On one hand, the sign may read a heartwarming or humble message, which is the case in this Garth Brooks video. A woman battling cancer holds up a sign reading “Chemo this morning. Garth tonight. Enjoying the Dance.” Garth notices this woman, brings her to the front, and proceeds to deliver a powerful, passionate speech on cancer.  “The Dance” plays in the background and everyone is sobbing. 

Truly, a beautiful moment, brought forth due to a sign. 

On the other end, signs can be a big distraction. 

If you’ve never experienced a live event while standing behind a fan holding up a sign for over half the game, then thank your lucky stars because it fucking blows. There are heartwarming moments occasionally, but chances are the sign is requesting some deep cut the band won’t play. That, or a request to play a song with the band. 

This person is known as the Billboard. 

The Billboard is not every fan that brings a sign to a concert, nor is it every fan that holds up a sign during the show. The Billboard is the fan that is relentless to get noticed, and hoists the sign for a majority of the show. 

Believe it or not, holding up a massive fucking piece of cardstock obstructs the view of everyone in a ten-foot radius. If you want to hold up a sign, get there early and reserve a spot way up front. Being in the middle of the floor with a sign obstructs the view of others too much. Also, there comes a point where the band won’t notice your sign due to sheer distance from the stage, so don’t even bother bringing your sign to the nosebleeds. 
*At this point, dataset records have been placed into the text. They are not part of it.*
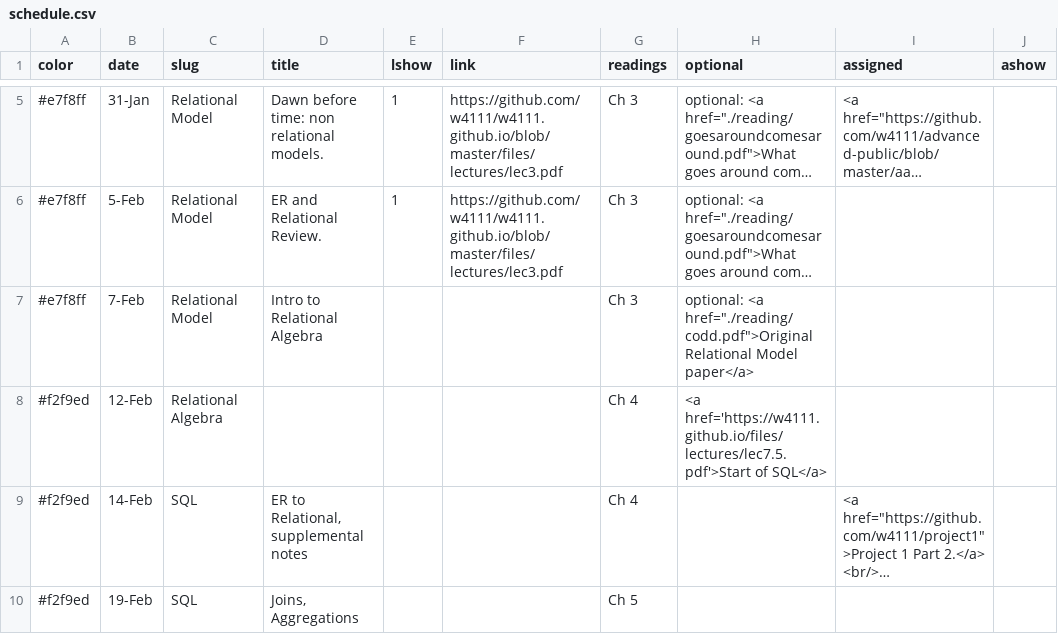
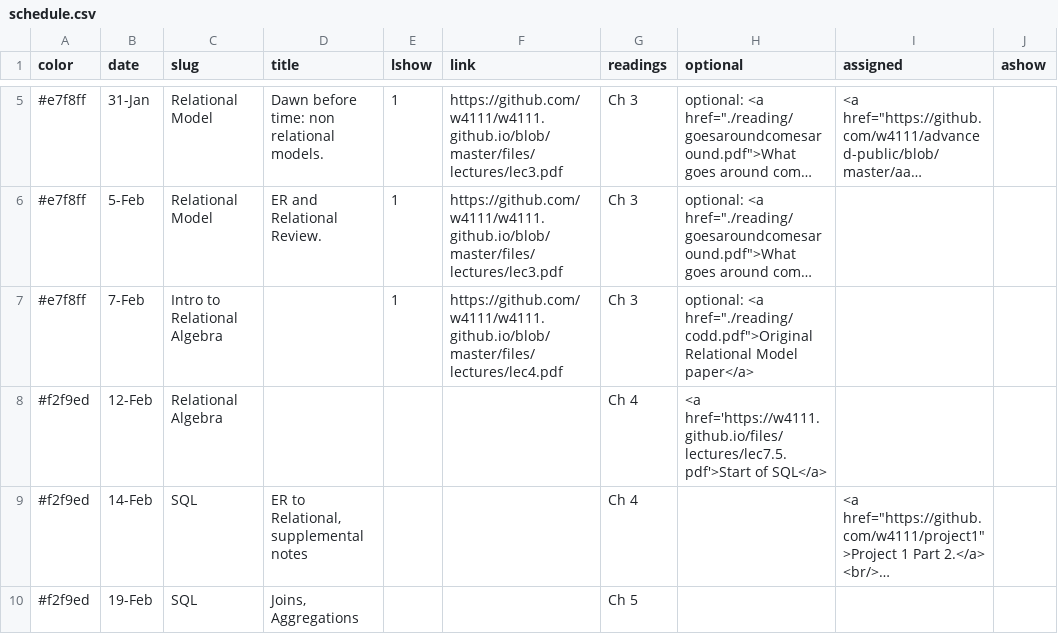
Before and after one commit to KnightMollo/w4111.github.io, a CSV file: _data/schedule.csv, drawn as a sheet; only a part is shown, gaps mark what is left out; long unchanged cells end in …; the diff names each change by its address in the sheet, - before the commit and + after, or states it on an @@ line.

Commit message:
updated site

```diff
--- a/_data/schedule.csv
+++ b/_data/schedule.csv
-C7 (slug): Relational Model
+C7 (slug): Intro to Relational Algebra
-D7 (title): Intro to Relational Algebra
+D7 (title): (empty)
-E7 (lshow): (empty)
+E7 (lshow): 1
-F7 (link): (empty)
+F7 (link): https://github.com/w4111/w4111.github.io/blob/master/files/lectures/lec4.pdf
```
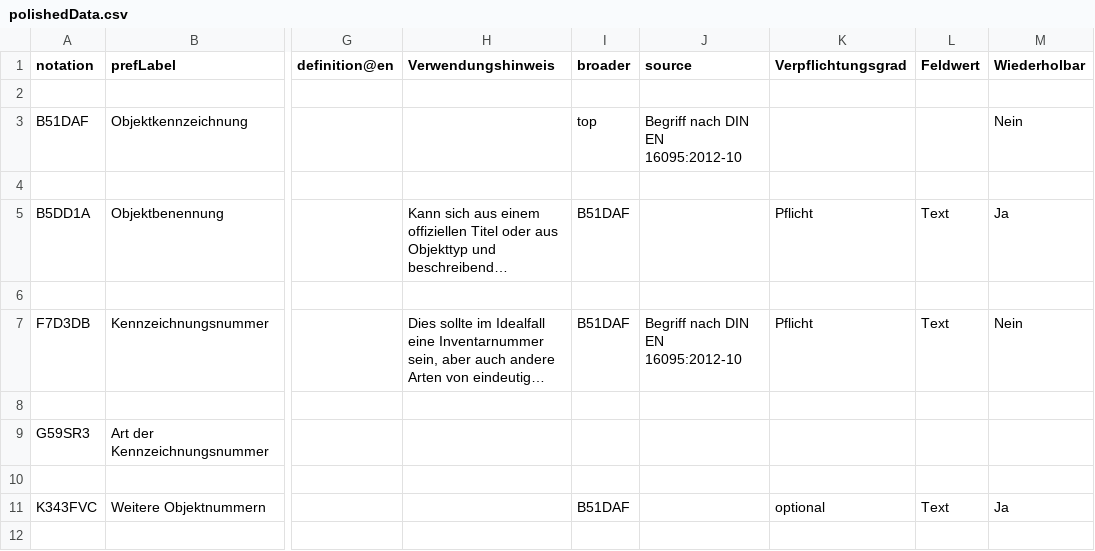
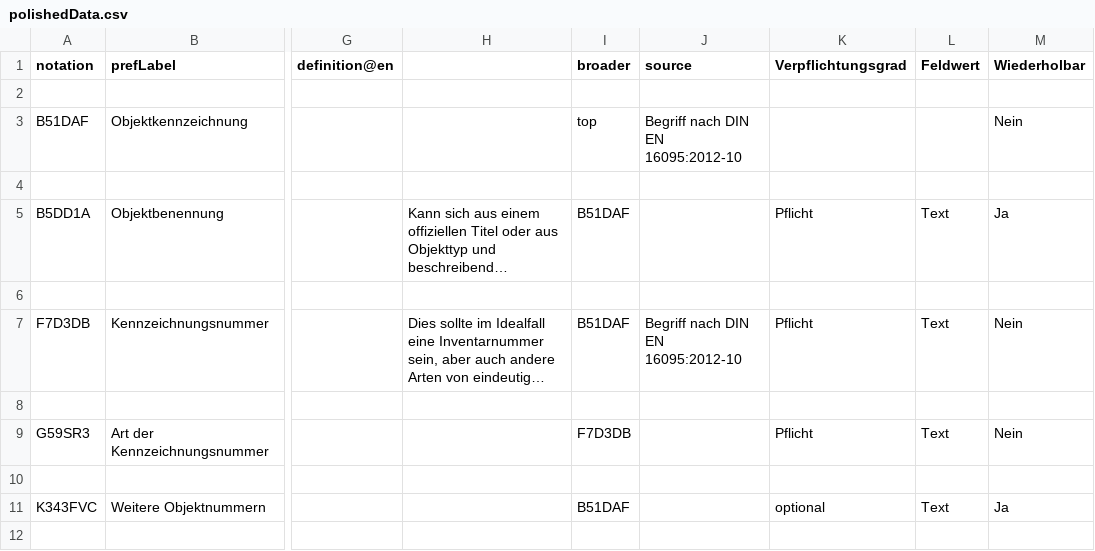
Before and after one commit to LasseMempel/skohub-vocabs, a CSV file: vocabularyScripts/polishedData.csv, drawn as a sheet; only a part is shown, gaps mark what is left out; long unchanged cells end in …; the diff covers the shown part only; the diff names each change by its address in the sheet, - before the commit and + after, or states it on an @@ line.

```diff
--- a/vocabularyScripts/polishedData.csv
+++ b/vocabularyScripts/polishedData.csv
-H1: Verwendungshinweis
+H1: (empty)
-I9 (broader): (empty)
+I9 (broader): F7D3DB
-K9 (Verpflichtungsgrad): (empty)
+K9 (Verpflichtungsgrad): Pflicht
-L9 (Feldwert): (empty)
+L9 (Feldwert): Text
-M9 (Wiederholbar): (empty)
+M9 (Wiederholbar): Nein
```
Also changed, not shown: 2 added rows and 15 edited cells elsewhere in this file, vocabularyScripts/data.csv, 2 other files.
Two years ago I went to my first Foo Fighters concert. I was beyond excited. I love their music and couldn’t wait to experience their live performance everyone raves about. 

The concert, to this day, is the most fun I’ve had a show, but it could have been ruined had we stayed behind the Billboard in front of us for the entirety of the performance. This Billboard held up a sign for thirty minutes (until we naturally shifted away), requesting if he could play “My Hero” on the drums. 

Now, the Foo Fighters are notorious for inviting fans on stage to play songs, and sometimes they are incredible. Normally, that’s reserved for “Monkeywrench” or some cover songs. If it’s a meaningful, smash-hit like “My Hero,” everyone would much rather watch Taylor Hawkins, one of the greatest active drummers, play the song. Sorry, dude.  

Again, signs can lead to touching moments, like the aforementioned Garth Brooks show. If your sign provides value and meaning, please bring it along. Moments like the Garth Brooks show, or this one with Eddie Vedder and a fan, are special and wholesome. 

If your sign is a request to slap the bass during a hit, and you’re NOT an adorable little kid, then please keep it at home. 


This concludes my 4,000 word Ted Talk on not being a dick at a concert. 

It is fine to take pictures, get drunk, and dance at shows, but please do so in moderation. People pay good money to see their favorite bands. Don’t be the Drunken Oaf that ruins it for them.